FDA Chief Scott Gottlieb Has Resigned
The FDA commissioner, who took stands against teen vaping and online opioid sales, said he wants to spend more time with his family.
Food and Drug Administration Commissioner Scott Gottlieb resigned Tuesday, in a surprising departure from the Trump administration.
Gottlieb, 46, was sworn into leadership of the $5.1 billion agency in May 2017 and had generally been seen as a quiet and effective leader. He had previously served at FDA during the second Bush administration as a deputy commissioner, with a background as a physician and public health policy expert. News of his resignation was first reported by the Washington Post, with his departure timed for the next month.
In a letter to FDA staff, which the agency shared on Twitter, Gottlieb explained that he wanted to spend more time with his family. “There’s perhaps nothing that could pull me away from this role other than the challenge of being apart from my family for these past two years and missing my wife and three young children,” he wrote. He also thanked them for “their sacrifice over the past two years.”
In his resignation letter, Gottlieb wrote: “I’m fortunate for the opportunity that the President of the United States afforded me to lead this outstanding team, at this time, in this period of wonderful scientific advances.”
He then reflected on what he described as his agency’s signature policies, from seeking to reduce morbidity associated with tobacco use to confronting e-cigarette use by teens, to fighting opioid addiction rates, to improving food safety and tracking foodborne illness outbreaks.
“We cracked down on bogus stem cell therapies, on sham homeopathy, on unsafe medical device products, on tobacco sales to minors, on unsafe dietary supplements, and on kratom,” Gottlieb wrote.
He also noted that the FDA approved a “record number” of generic medicines, prescription drugs, and medical devices in 2017, and then again in 2018.
Skyrocketing prescription drug pricing became a national topic of scrutiny during Gottlieb’s tenure.
Makers of prescription and generic drugs alike praised Gottlieb. “His efforts have made a meaningful impact for patients in need of innovative medicines,” said PhRMA, the pharmaceutical industry’s lobbying group, in a statement.
Said the Association for Accessible Medicines, which represents generic drug manufacturers: “Dr. Gottlieb used his bully pulpit to speak out early and forcefully about brand drug companies withholding samples needed by generic drug makers, about rebate traps and other anti-competitive abuses in the pharmaceutical supply chain which unfortunately widen the gap between patients and the affordable generic and biosimilar medicines they deserve.”
Health and Human Services chief Alex Azar also praised Gottlieb’s efforts to make experimental drugs available to ill patients and spur agency approval of more generic drugs. “The public health of our country is better off for the work Scott and the entire FDA team have done over the last two years,” Azar said in a statement. “I will personally miss working with Scott.”
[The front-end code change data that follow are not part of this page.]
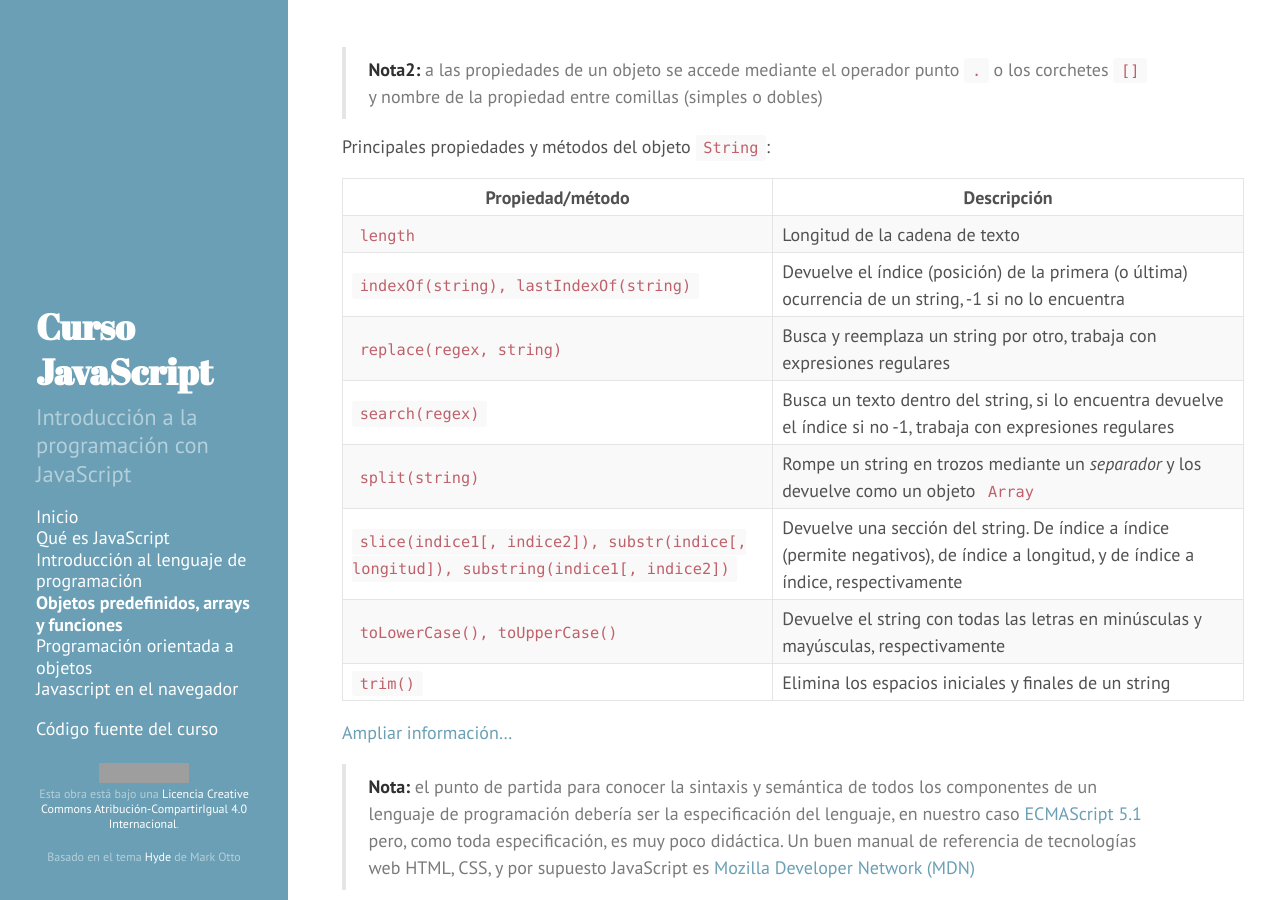
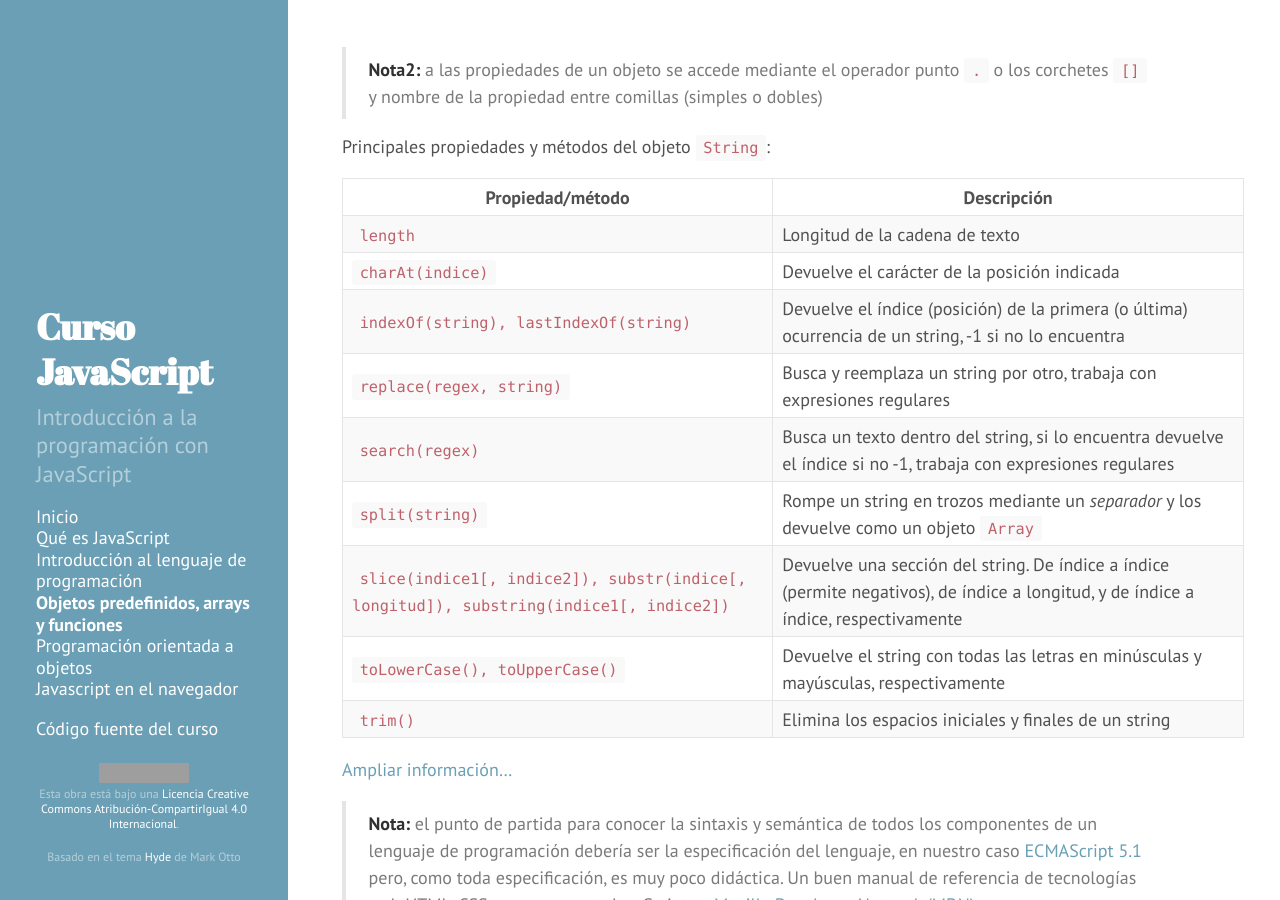
Before and after one commit to xguaita/curso-javascript, a Jekyll site: the page built from modulo2/index.md, in a window 1280 px wide and 900 px high, scrolled down 1532 px. Built offline with Jekyll 4.4.1, drawn with Linux system fonts in a browser that asks for light colours; Markdown is read by kramdown in place of the engine named in the settings; grey boxes are pictures that could not be loaded.

Commit message:
charAt()

```diff
--- a/modulo2/index.md
+++ b/modulo2/index.md
@@ -62,6 +62,7 @@ Principales propiedades y métodos del objeto `String`:
 | Propiedad/método | Descripción |
 | --------- | ----------- |
 | `length`| Longitud de la cadena de texto |
+| `charAt(indice)`| Devuelve el carácter de la posición indicada |
 | `indexOf(string), lastIndexOf(string)` | Devuelve el índice (posición) de la primera (o última) ocurrencia de un string, -1 si no lo encuentra |
 | `replace(regex, string)` | Busca y reemplaza un string por otro, trabaja con expresiones regulares |
 | `search(regex)` | Busca un texto dentro del string, si lo encuentra devuelve el índice si no -1, trabaja con expresiones regulares |
```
Pharmaceutical industry attorney Chad Landmon of Axinn said, "Gottlieb was generally regarded as one of the superstars of the Trump administration," in a statement sent to BuzzFeed News. He said Gottlieb's push to approve generic drugs to lower drug prices was a "dramatic shift" in FDA's approach, which in the past has not focused on drug costs.
But Michael Carome of Public Citizen, a consumer watchdog group that has frequently criticized the FDA under Gottlieb’s leadership, had this to say: “Good riddance.”
“We opposed his nomination because of his deep ties to industry and his deregulatory stances that, in our view, undermine public health,” Carome told BuzzFeed News. “We are not sorry to see him go now, and to hope he is not just replaced by someone else with such deep entanglements with industry.”
Before becoming commissioner, Gottlieb worked in the venture capital industry looking at new health care firms. He served on the board of drug maker GlaxoSmithKline, and had received payments from medical firms for consulting and speeches.
On the food safety side, industry attorney Steve Armstrong of Georgetown University credited Gottlieb for keeping strengthened Obama administration guidelines on track during his tenure. "I found Commissioner Gottlieb to be extremely sensitive to the concerns about consumer safety and he certainly helped the agency keep its mission."
The FDA's Food Safety Modernization Act was signed into law in 2011 and the agency has created new regulations following its enactment ever since, said Armstrong. "Commissioner Gottlieb kept that process going forward and I think he deserves credit for that."
This post has been updated with comments from Steve Armstrong and Chad Landmon.